Search the listing below for the word "invalid", and copy every line in which it turns up.

BEGIN Input for this task

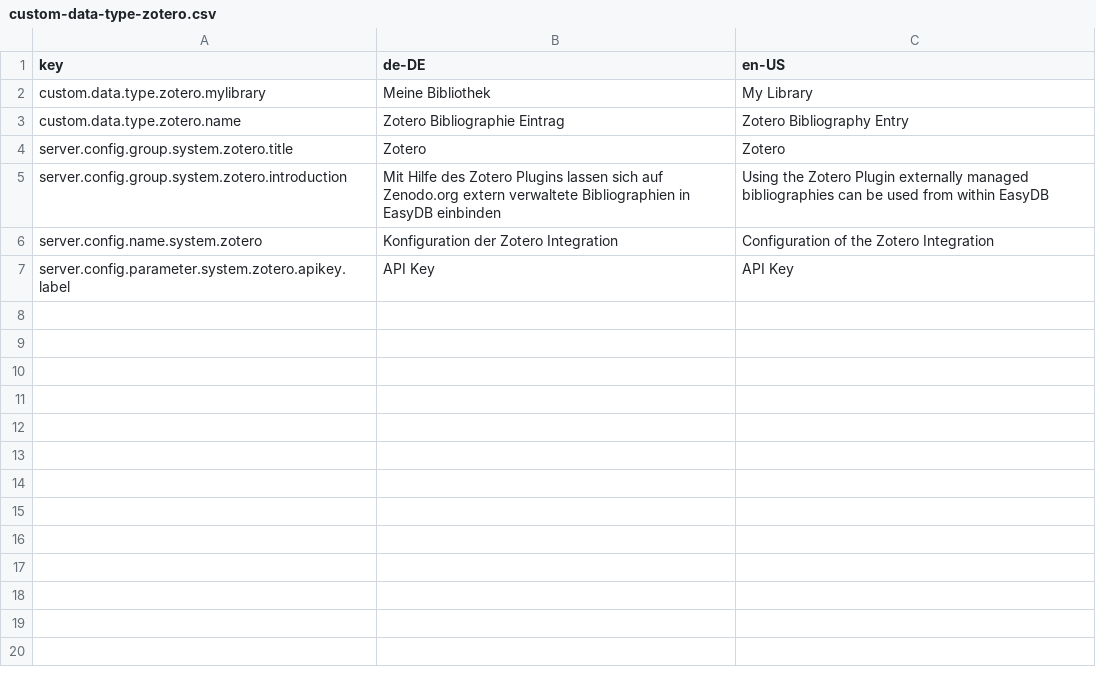
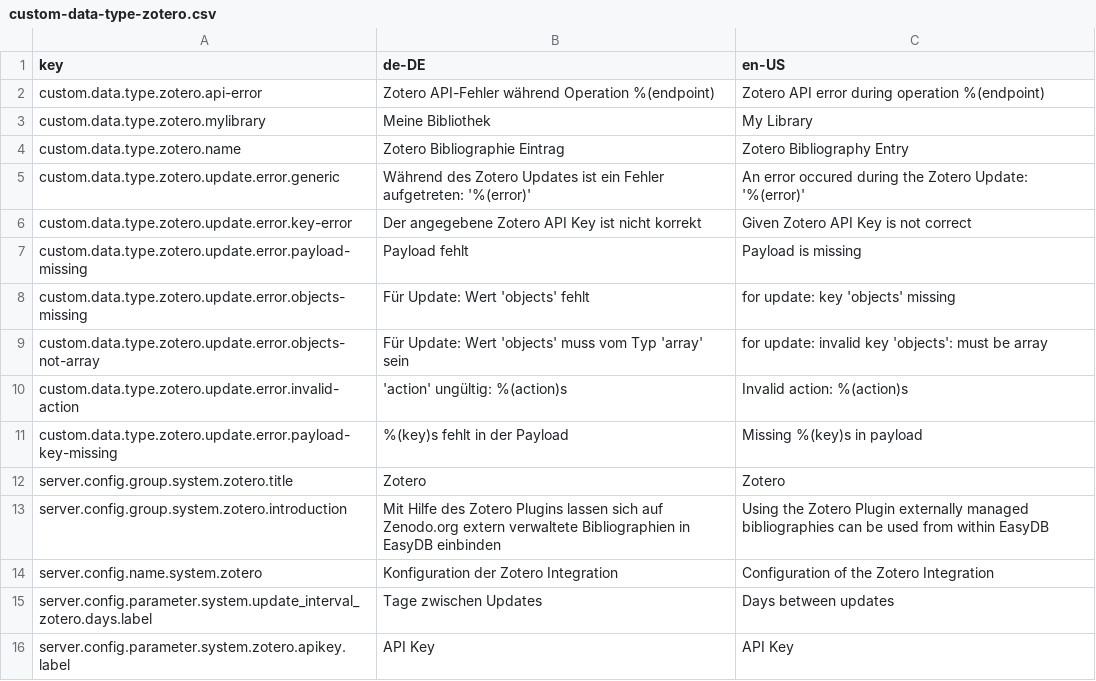
Before and after one commit to ssciwr/easydb-custom-data-type-zotero, a CSV file: l10n/custom-data-type-zotero.csv, drawn as a sheet; the diff names each change by its address in the sheet, - before the commit and + after, or states it on an @@ line.

```diff
--- a/l10n/custom-data-type-zotero.csv
+++ b/l10n/custom-data-type-zotero.csv
+row 2: custom.data.type.zotero.api-error | Zotero API-Fehler während Operation %(endpoint) | Zotero API error during operation %(endpoint)
+row 5: custom.data.type.zotero.update.error.generic | Während des Zotero Updates ist ein Fehler aufgetreten: '%(error)' | An error occured during the Zotero Update: '%(error)'
+row 6: custom.data.type.zotero.update.error.key-error | Der angegebene Zotero API Key ist nicht korrekt | Given Zotero API Key is not correct
+row 7: custom.data.type.zotero.update.error.payload-missing | Payload fehlt | Payload is missing
+row 8: custom.data.type.zotero.update.error.objects-missing | Für Update: Wert 'objects' fehlt | for update: key 'objects' missing
+row 9: custom.data.type.zotero.update.error.objects-not-array | Für Update: Wert 'objects' muss vom Typ 'array' sein | for update: invalid key 'objects': must be array
+row 10: custom.data.type.zotero.update.error.invalid-action | 'action' ungültig: %(action)s | Invalid action: %(action)s
+row 11: custom.data.type.zotero.update.error.payload-key-missing | %(key)s fehlt in der Payload | Missing %(key)s in payload
+row 15: server.config.parameter.system.update_interval_zotero.days.label | Tage zwischen Updates | Days between updates
```
Also changed, not shown: 5 other files.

END Input for this task

Task response:
+row 9: custom.data.type.zotero.update.error.objects-not-array | Für Update: Wert 'objects' muss vom Typ 'array' sein | for update: invalid key 'objects': must be array
+row 10: custom.data.type.zotero.update.error.invalid-action | 'action' ungültig: %(action)s | Invalid action: %(action)s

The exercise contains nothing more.